As a young woman, a Maiden if you will, I was a jet propelled, take no prisoners, nothing gets in the way dynamo of energy and productivity. Food was optional, as was sleep. Folks often quipped that I must photosynthesize like a plant to be able to maintain my pace. I hated leaving anything incomplete, whatever the projects and would work day into the night without even thinking of stopping, until it was complete. Then, I would fall into rest with equal vigor (or depth of collapse, if that sounds better.)
However, when I began my Mother years, everything got turned on its end. Babies, as you may know if you have ever known one, are not easily put off! They don't care what is left undone; when they need -- be it food, a diaper change, or rocking for comfort -- they need it NOW. That was the biggest challenge of my life. There was no question about it. I did natural child birth, breast feed, made my own baby food, carried little ones first in front- and then in backpacks. I KNEW that laying a good foundation in infancy and early childhood -- meeting a baby's needs -- was not "spoiling" but giving them a strong foundation of security from which they could explore the world.
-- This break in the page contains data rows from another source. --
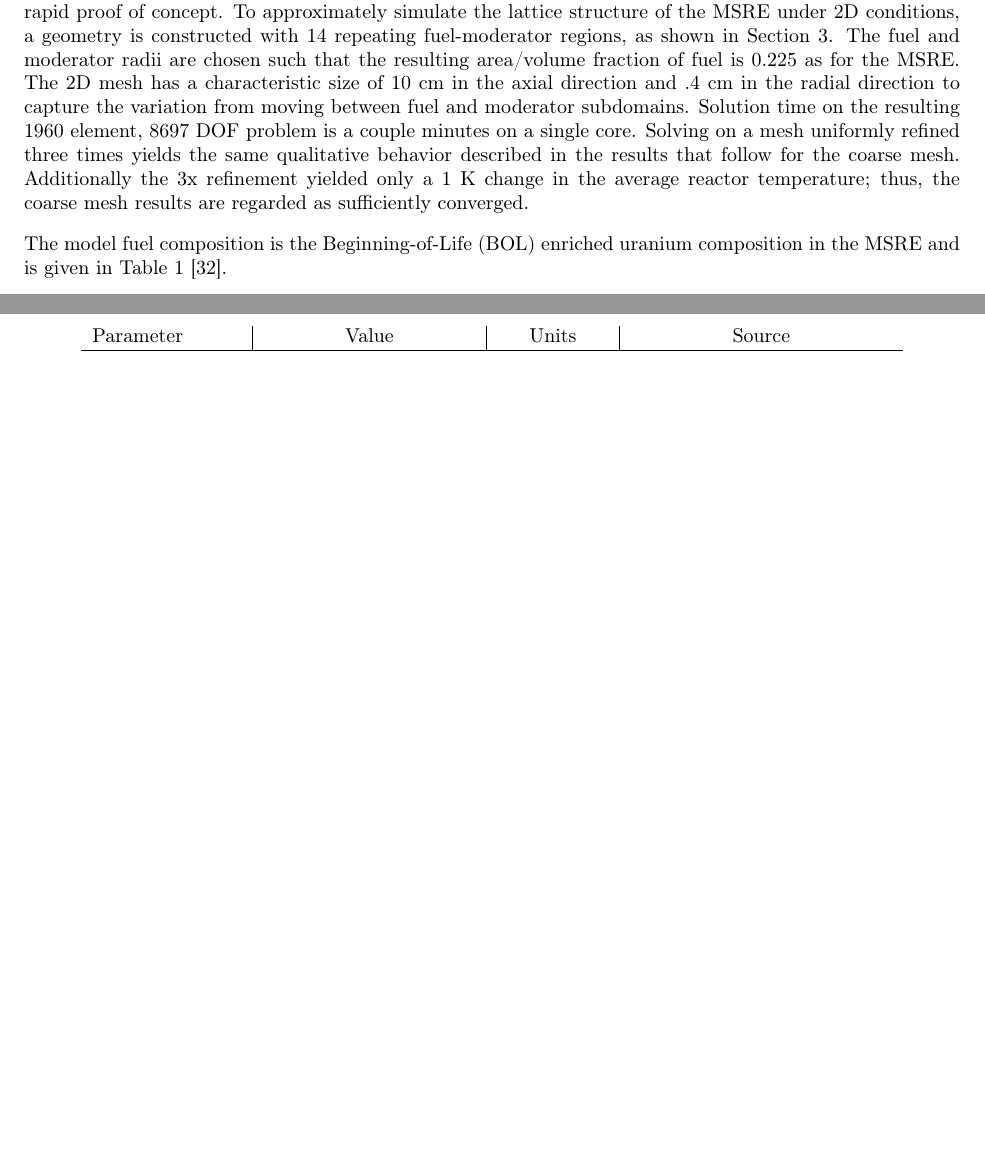
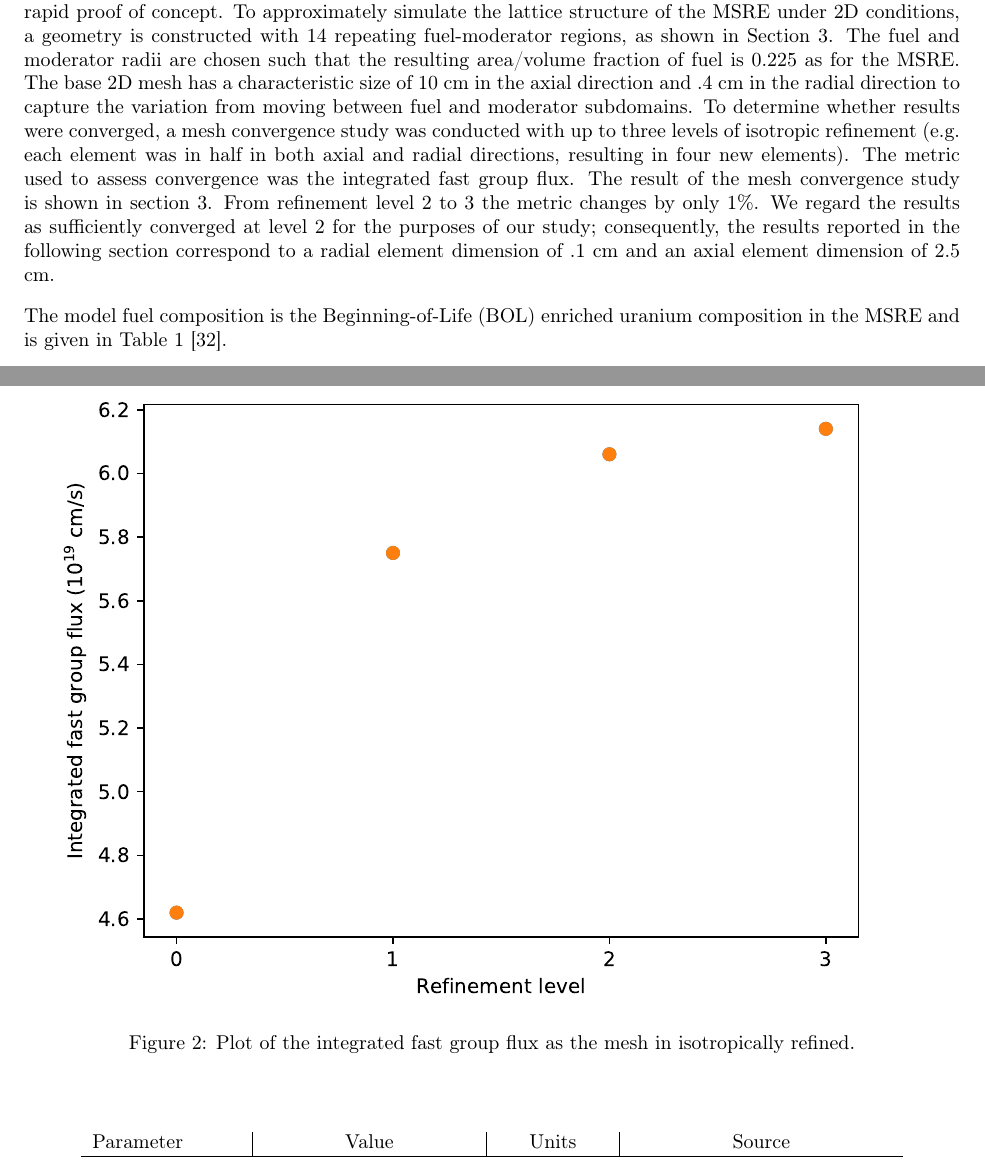
Before and after one commit to arfc/publications, a LaTeX paper (Moltres.tex): two parts of pages 5 and 7 of 21 before the commit and two parts of pages 5 and 7 of 22 after it, joined at a grey line, cut so that both start at the same text, the shorter picture padded with empty space. Compiled offline with pdfLaTeX.

Commit message:
Substitute new plots from twice refined grid.

```diff
--- a/Moltres.tex
+++ b/Moltres.tex
@@ -338,20 +338,31 @@ dimensional axisymmetric one for rapid proof of concept. To approximately simula
 structure of the \gls{MSRE} under 2D conditions, a geometry is constructed with 14 repeating
 fuel-moderator regions, as shown in \Cref{fig:geom}. The fuel and moderator
 radii are chosen such that the resulting area/volume fraction of fuel is 0.225 as
-for the \gls{MSRE}. The 2D mesh has a characteristic size of 10 cm in the axial
+for the \gls{MSRE}. The base 2D mesh has a characteristic size of 10 cm in the axial
 direction and .4 cm in the radial direction to capture the variation from moving
-between fuel and moderator subdomains. Solution time on the resulting 1960
-element, 8697 DOF problem is a couple minutes on a single core. Solving on a
-mesh uniformly refined three times yields the same qualitative behavior
-described in the results that follow for the coarse mesh. Additionally the 3x
-refinement yielded only a 1 K change in the average reactor temperature; thus,
-the coarse mesh results are regarded as sufficiently converged.
+between fuel and moderator subdomains. To determine whether results were
+converged, a mesh convergence study was conducted with up to three levels of isotropic
+refinement (e.g. each element was in half in both axial and radial directions,
+resulting in four new elements). The metric used to assess convergence was the integrated fast group
+flux. The result of the mesh convergence study is shown in
+\cref{fig:mesh_convergence}. From refinement level 2 to 3 the metric changes by
+only 1\%. We regard the results as sufficiently converged at level 2 for the
+purposes of our study; consequently, the results reported in the following
+section correspond to a radial element dimension of .1 cm and an axial element
+dimension of 2.5 cm.
 
 \begin{figure}[htpb]
   \centering
   \includegraphics{geometry.eps}
   \label{fig:geom}
   \caption{A sketch of the \gls{MSR} model geometry}
+\end{figure}
+
+\begin{figure}[htpb]
+  \centering
+  \includegraphics{mesh_convergence.eps}
+  \label{fig:mesh_convergence}
+  \caption{Plot of the integrated fast group flux as the mesh in isotropically refined.}
 \end{figure}
 
 
```
Also changed, not shown: revise/revise.tex (+12 -8 lines), figures/mesh_convergence.eps (added).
And I nearly went nuts.
I had to learn to do things -- EVERYTHING -- in 5-10 minute increments. Now, sometimes I was able to spend longer on a task because I was moving about and, while moving, Baby slept in her pack. But it was not a regular thing and the one thing I could count on was interruption.
|Evidence of the Mother years; Starwalker's five daughters.|
I learned that some times, the best use of time is a nap. I learned to pace myself and know that some days are naturally more productive than others and that a day in which little got done did NOT mean that would be the pattern from there on out.
And now, when the aches and pains of aging gang up on me; when the sore ankle that COULD have been broken but thankfully was not starts fussing, when the mind is willing but the energy is lacking... well, it's ok.
Things CAN be done in fits and starts. Nowhere is it written that all the windows must be washed he very same day. They'll all be better than they were in a week or so when they get one, one to a day.
The corner of the living room that hold today's window is clean now, though the rest of the room did not get done but that's ok. Another corner will likely be on the list, with the next window, tomorrow. That is, barring too much jarring of the ankle and knees at work in the morning. If they are yelling too loudly, well, there is always the next day.
So I guess Mother taught me to emulate the tortoise in more ways than just the one in which she entered my life during the earlier stage: Consider the tortoise. She only makes progress when she sticks out her neck.
She also makes progress one step at a time. So this crone, formerly a hare, has learned.
What have YOU learned from Mother?